DIRECTIONS FOR THIS TASK: Without any pictures, the records below should be reproduced exactly.

Change detection data

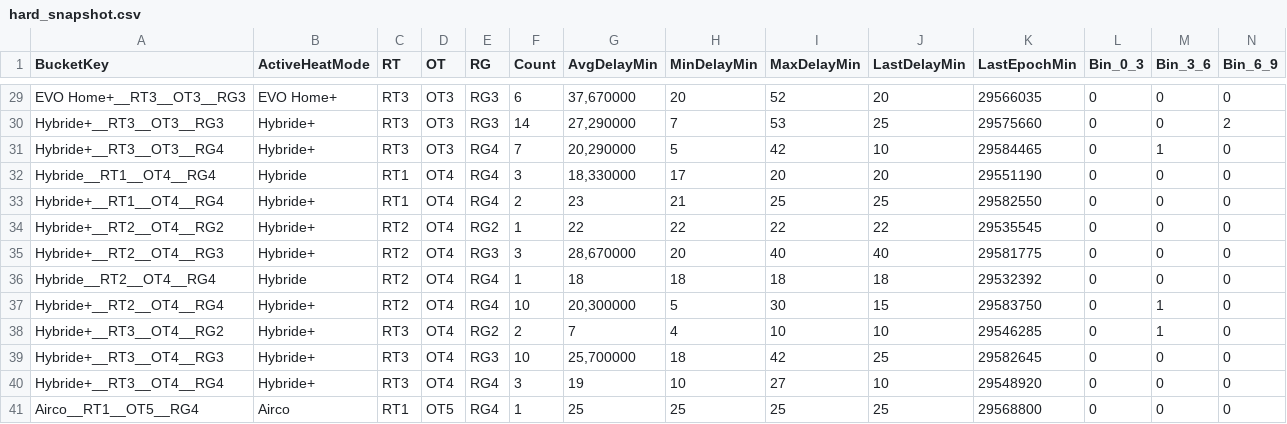
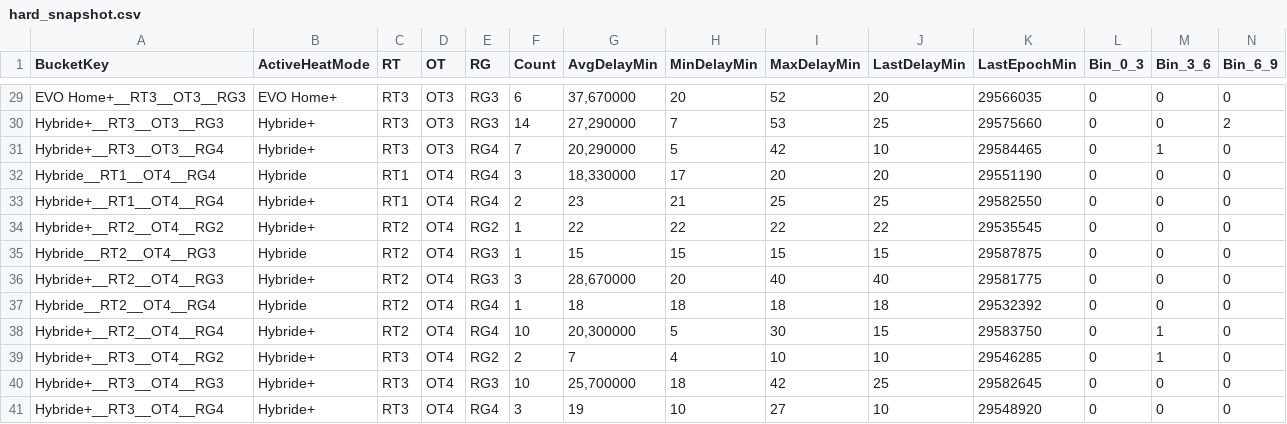
Before and after one commit to Jovanand/SHE-Learning-Uploads, a CSV file: hard_snapshot.csv, drawn as a sheet; only a part is shown, gaps mark what is left out; the shorter side is filled out with more unchanged rows; rows hold the shown columns only; the diff names each change by its address in the sheet, - before the commit and + after, or states it on an @@ line.

Commit message:
CSV snapshot @ 2026-04-08T11:40:47.373Z

```diff
--- a/hard_snapshot.csv
+++ b/hard_snapshot.csv
+row 35: Hybride__RT2__OT4__RG3 | Hybride | RT2 | OT4 | RG3 | 1 | 15 | 15 | 15 | 15 | 29587875 | 0 | 0 | 0
```
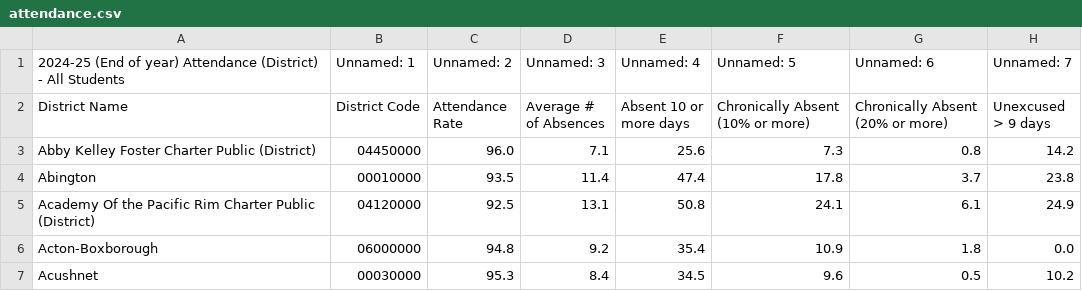
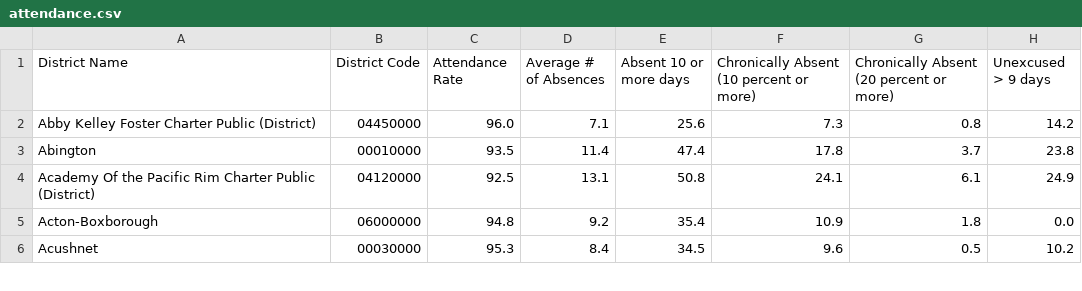
Before and after one commit to natelalor/Mass-Education-Resource-Allocation-Analysis, a CSV file: data/raw_csv/attendance.csv, drawn as a sheet; only a part is shown.

```diff
--- a/data/raw_csv/attendance.csv
+++ b/data/raw_csv/attendance.csv
@@ -1,3 +1,2 @@
-2024-25 (End of year) Attendance (District)  - All Students,Unnamed: 1,Unnamed: 2,Unnamed: 3,Unnamed: 4,Unnamed: 5,Unnamed: 6,Unnamed: 7
-District Name,District Code,Attendance Rate,Average # of Absences,Absent 10 or more days,Chronically Absent (10% or more),Chronically Absent (20% or more),Unexcused > 9 days
+District Name,District Code,Attendance Rate,Average # of Absences,Absent 10 or more days,Chronically Absent (10 percent or more),Chronically Absent (20 percent or more),Unexcused > 9 days
 Abby Kelley Foster Charter Public (District),04450000,  96.0,   7.1,  25.6,   7.3,   0.8,  14.2
```
Also changed, not shown: data/raw_csv/NextGenMCAS.csv, data/raw_csv/PerPupilExpenditures.csv, 8 other files.
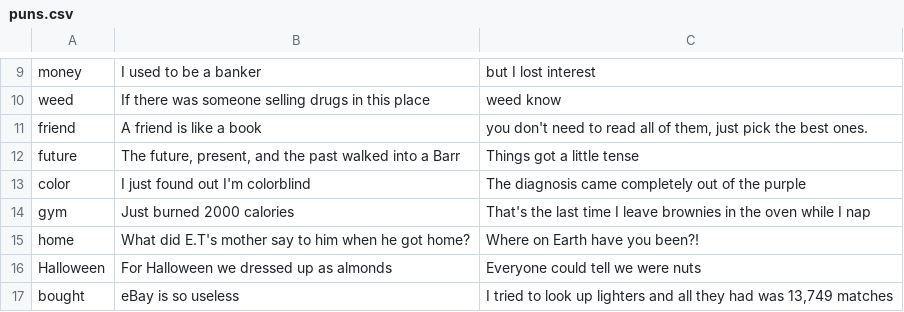
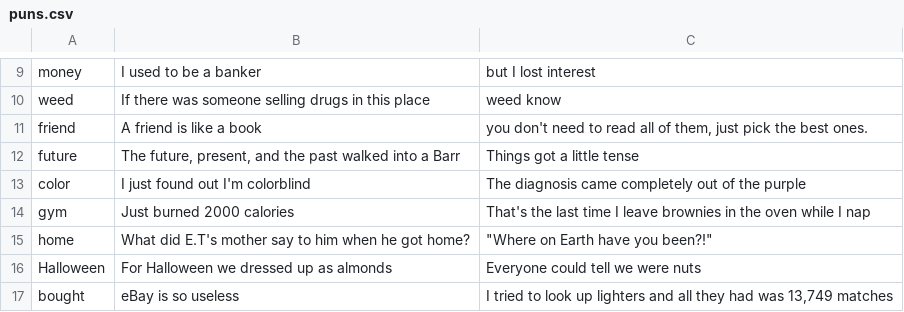
Before and after one commit to calefrey/GroupMe-Punnisher, a CSV file: puns.csv, drawn as a sheet; only a part is shown, gaps mark what is left out; the diff names each change by its address in the sheet, - before the commit and + after, or states it on an @@ line.

```diff
--- a/puns.csv
+++ b/puns.csv
-C15: Where on Earth have you been?!
+C15: "Where on Earth have you been?!"
```
Also changed, not shown: 2 other files.
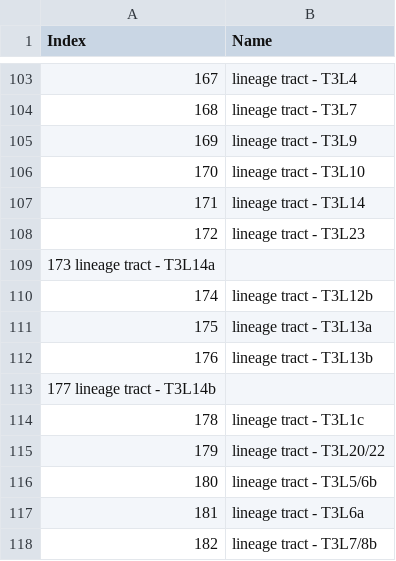
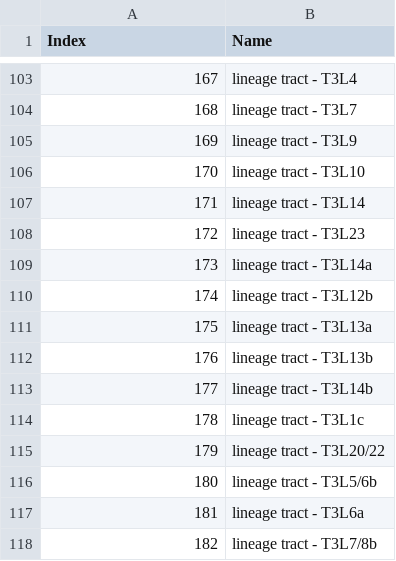
Before and after one commit to Robbie1977/DrosAdultTAGdomains, a TSV file: refData/IndexKey.tsv, drawn as a sheet; only a part is shown, gaps mark what is left out; removed rows and columns are numbered as before the commit, all else as after; the diff names each change by its address in the sheet, - before the commit and + after, or states it on an @@ line.

Commit message:
syntax fix

```diff
--- a/refData/IndexKey.tsv
+++ b/refData/IndexKey.tsv
-row 109: 173 lineage tract - T3L14a
+row 109: 173 | lineage tract - T3L14a
-row 113: 177 lineage tract - T3L14b
+row 113: 177 | lineage tract - T3L14b
```
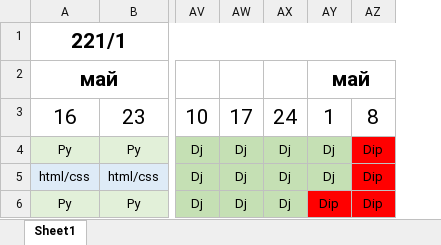
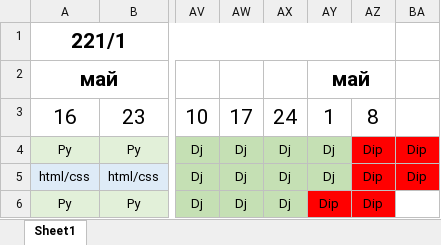
Before and after one commit to bogdandrienko/PyE-221-1, an Excel workbook: lections/План 221-1.xlsx, sheet Sheet1, drawn as a sheet; only a part is shown, gaps mark what is left out; values as stored, in another font and other column widths than the file's, no borders; the diff names each change by its address in the sheet, - before the commit and + after, or states it on an @@ line.

```diff
--- a/lections/План 221-1.xlsx (sheet Sheet1)
+++ b/lections/План 221-1.xlsx (sheet Sheet1)
+column BA, rows 4-5: Dip | Dip
```
Also changed, not shown: 13 other files.
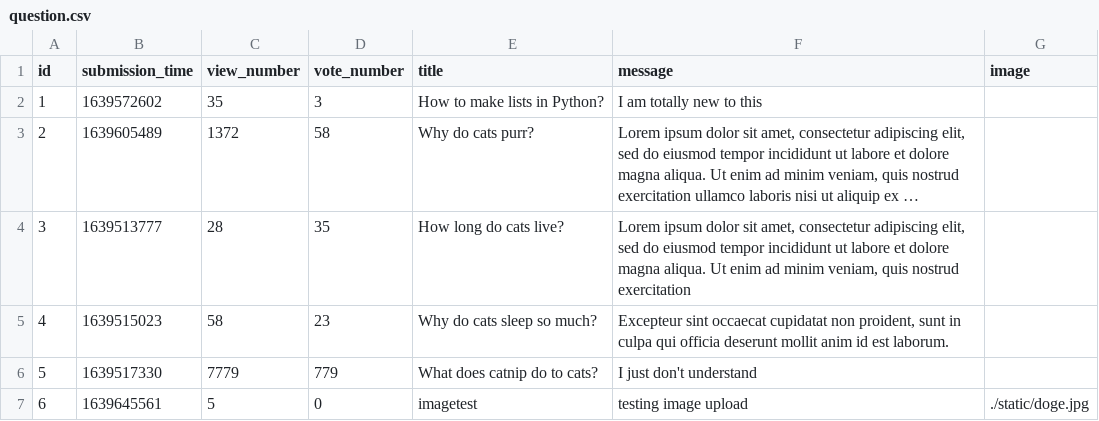
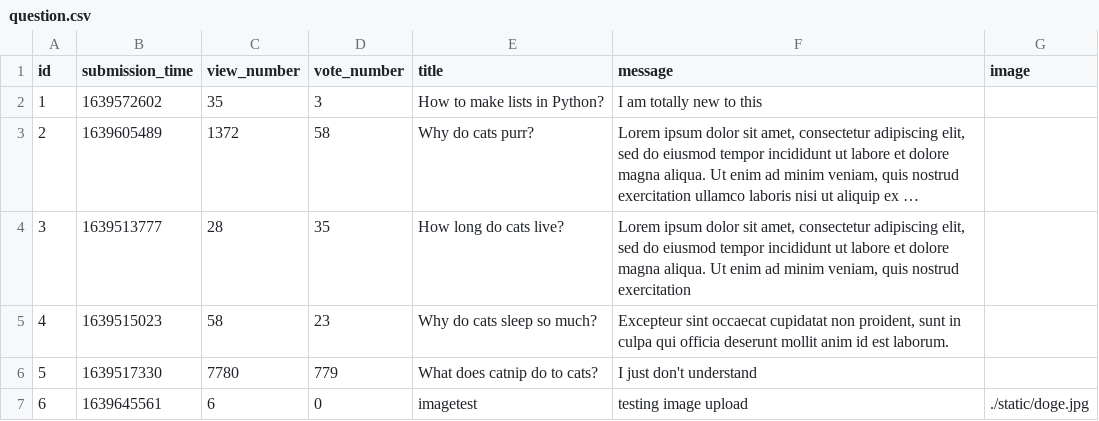
Before and after one commit to CodecoolGlobal/ask-mate-3-python-A-Bolf, a CSV file: sample_data/question.csv, drawn as a sheet; long unchanged cells end in ….

Commit message:
fix images again

```diff
--- a/sample_data/question.csv
+++ b/sample_data/question.csv
@@ -5,3 +5,3 @@ id,submission_time,view_number,vote_number,title,message,image
 4,1639515023,58,23,Why do cats sleep so much? ,"Excepteur sint occaecat cupidatat non proident, sunt in culpa qui officia deserunt mollit anim id est laborum.",
-5,1639517330,7779,779,What does catnip do to cats?,I just don't understand,
-6,1639645561,5,0,imagetest,testing image upload,./static/doge.jpg
+5,1639517330,7780,779,What does catnip do to cats?,I just don't understand,
+6,1639645561,6,0,imagetest,testing image upload,./static/doge.jpg
```
Also changed, not shown: 1 other file.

EXERCISE RESPONSE:
Before and after one commit to Jovanand/SHE-Learning-Uploads, a CSV file: hard_snapshot.csv, drawn as a sheet; only a part is shown, gaps mark what is left out; the shorter side is filled out with more unchanged rows; rows hold the shown columns only; the diff names each change by its address in the sheet, - before the commit and + after, or states it on an @@ line.

Commit message:
CSV snapshot @ 2026-04-08T11:40:47.373Z

```diff
--- a/hard_snapshot.csv
+++ b/hard_snapshot.csv
+row 35: Hybride__RT2__OT4__RG3 | Hybride | RT2 | OT4 | RG3 | 1 | 15 | 15 | 15 | 15 | 29587875 | 0 | 0 | 0
```
Before and after one commit to natelalor/Mass-Education-Resource-Allocation-Analysis, a CSV file: data/raw_csv/attendance.csv, drawn as a sheet; only a part is shown.

```diff
--- a/data/raw_csv/attendance.csv
+++ b/data/raw_csv/attendance.csv
@@ -1,3 +1,2 @@
-2024-25 (End of year) Attendance (District)  - All Students,Unnamed: 1,Unnamed: 2,Unnamed: 3,Unnamed: 4,Unnamed: 5,Unnamed: 6,Unnamed: 7
-District Name,District Code,Attendance Rate,Average # of Absences,Absent 10 or more days,Chronically Absent (10% or more),Chronically Absent (20% or more),Unexcused > 9 days
+District Name,District Code,Attendance Rate,Average # of Absences,Absent 10 or more days,Chronically Absent (10 percent or more),Chronically Absent (20 percent or more),Unexcused > 9 days
 Abby Kelley Foster Charter Public (District),04450000,  96.0,   7.1,  25.6,   7.3,   0.8,  14.2
```
Also changed, not shown: data/raw_csv/NextGenMCAS.csv, data/raw_csv/PerPupilExpenditures.csv, 8 other files.
Before and after one commit to calefrey/GroupMe-Punnisher, a CSV file: puns.csv, drawn as a sheet; only a part is shown, gaps mark what is left out; the diff names each change by its address in the sheet, - before the commit and + after, or states it on an @@ line.

```diff
--- a/puns.csv
+++ b/puns.csv
-C15: Where on Earth have you been?!
+C15: "Where on Earth have you been?!"
```
Also changed, not shown: 2 other files.
Before and after one commit to Robbie1977/DrosAdultTAGdomains, a TSV file: refData/IndexKey.tsv, drawn as a sheet; only a part is shown, gaps mark what is left out; removed rows and columns are numbered as before the commit, all else as after; the diff names each change by its address in the sheet, - before the commit and + after, or states it on an @@ line.

Commit message:
syntax fix

```diff
--- a/refData/IndexKey.tsv
+++ b/refData/IndexKey.tsv
-row 109: 173 lineage tract - T3L14a
+row 109: 173 | lineage tract - T3L14a
-row 113: 177 lineage tract - T3L14b
+row 113: 177 | lineage tract - T3L14b
```
Before and after one commit to bogdandrienko/PyE-221-1, an Excel workbook: lections/План 221-1.xlsx, sheet Sheet1, drawn as a sheet; only a part is shown, gaps mark what is left out; values as stored, in another font and other column widths than the file's, no borders; the diff names each change by its address in the sheet, - before the commit and + after, or states it on an @@ line.

```diff
--- a/lections/План 221-1.xlsx (sheet Sheet1)
+++ b/lections/План 221-1.xlsx (sheet Sheet1)
+column BA, rows 4-5: Dip | Dip
```
Also changed, not shown: 13 other files.
Before and after one commit to CodecoolGlobal/ask-mate-3-python-A-Bolf, a CSV file: sample_data/question.csv, drawn as a sheet; long unchanged cells end in ….

Commit message:
fix images again

```diff
--- a/sample_data/question.csv
+++ b/sample_data/question.csv
@@ -5,3 +5,3 @@ id,submission_time,view_number,vote_number,title,message,image
 4,1639515023,58,23,Why do cats sleep so much? ,"Excepteur sint occaecat cupidatat non proident, sunt in culpa qui officia deserunt mollit anim id est laborum.",
-5,1639517330,7779,779,What does catnip do to cats?,I just don't understand,
-6,1639645561,5,0,imagetest,testing image upload,./static/doge.jpg
+5,1639517330,7780,779,What does catnip do to cats?,I just don't understand,
+6,1639645561,6,0,imagetest,testing image upload,./static/doge.jpg
```
Also changed, not shown: 1 other file.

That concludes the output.